Darling manufactures smart products in the mobile, home, and car areas. Their robots are used in railway stations to provide assistance to passengers. Last year they also launched a mobile phone with virtual reality functions. Darling’s corporate site is Darling.cn. Its Pinyin equivalents are either parked (Daling.cn) or already in use by another company (Daling.com).
Here are few more English names I have come across during my daily study of the market: Foodmall.com (全求吃), Thecover.cn (封面传媒), Youthmba.com (少年商学院), Travelzen.com (天地行), Sharkpark.cn (鲨鱼公园), Treebear.cn (树熊网络), Mydaydream.com (白日梦), Careerfrog.com.cn (职业蛙), Missfresh.cn (每日优鲜), Birdpush.com (小鸟推送).

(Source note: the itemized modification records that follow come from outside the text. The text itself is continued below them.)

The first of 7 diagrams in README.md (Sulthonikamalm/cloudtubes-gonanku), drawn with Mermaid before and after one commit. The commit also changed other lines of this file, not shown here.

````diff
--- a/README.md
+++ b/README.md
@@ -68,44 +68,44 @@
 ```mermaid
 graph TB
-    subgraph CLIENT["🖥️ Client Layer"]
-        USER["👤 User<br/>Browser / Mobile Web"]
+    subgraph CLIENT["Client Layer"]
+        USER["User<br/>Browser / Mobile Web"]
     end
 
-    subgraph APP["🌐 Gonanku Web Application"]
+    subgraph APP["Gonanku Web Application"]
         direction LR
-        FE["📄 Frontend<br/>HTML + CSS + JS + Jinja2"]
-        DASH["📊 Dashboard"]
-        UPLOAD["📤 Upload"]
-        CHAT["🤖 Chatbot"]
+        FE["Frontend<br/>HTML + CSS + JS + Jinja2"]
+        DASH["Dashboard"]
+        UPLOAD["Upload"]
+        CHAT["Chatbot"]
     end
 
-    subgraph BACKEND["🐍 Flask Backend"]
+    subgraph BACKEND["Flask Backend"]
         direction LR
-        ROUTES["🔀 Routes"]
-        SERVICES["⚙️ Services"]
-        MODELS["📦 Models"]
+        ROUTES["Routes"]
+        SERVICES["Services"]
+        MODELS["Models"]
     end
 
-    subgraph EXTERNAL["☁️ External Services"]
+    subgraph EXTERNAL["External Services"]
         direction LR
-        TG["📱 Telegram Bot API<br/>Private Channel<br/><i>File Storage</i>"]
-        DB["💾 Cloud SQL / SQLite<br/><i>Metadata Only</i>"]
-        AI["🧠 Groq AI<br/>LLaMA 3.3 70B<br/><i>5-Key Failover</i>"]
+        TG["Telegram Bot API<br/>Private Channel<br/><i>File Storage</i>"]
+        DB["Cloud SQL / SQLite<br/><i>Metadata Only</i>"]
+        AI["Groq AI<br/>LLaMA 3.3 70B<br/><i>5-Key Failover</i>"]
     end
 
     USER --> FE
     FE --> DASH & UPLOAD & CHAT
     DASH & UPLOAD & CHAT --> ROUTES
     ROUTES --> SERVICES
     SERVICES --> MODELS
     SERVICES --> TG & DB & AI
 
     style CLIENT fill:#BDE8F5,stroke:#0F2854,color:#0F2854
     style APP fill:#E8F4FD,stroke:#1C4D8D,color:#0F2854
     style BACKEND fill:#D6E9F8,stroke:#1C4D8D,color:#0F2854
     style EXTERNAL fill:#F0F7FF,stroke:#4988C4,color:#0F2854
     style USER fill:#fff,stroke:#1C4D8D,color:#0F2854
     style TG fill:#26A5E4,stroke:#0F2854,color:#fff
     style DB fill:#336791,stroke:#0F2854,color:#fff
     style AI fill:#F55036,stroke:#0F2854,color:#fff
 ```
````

The takeaway in this post is that domain names composed of simple English words are viable in China. The good news is, even now a Chinese startup can use name generation sites such as Leandomainsearch.com to register a decent domain name for $10 and then use it to launch their next billion-dollar global business.
Where do you start? Maybe we need to go back to the time when we first learned English. In case you are curious, the following was the first English sentence I learned at school:
“This is a man. This is a pen. This is a man and a pen. This is a pen and a man.”
Have a nice week!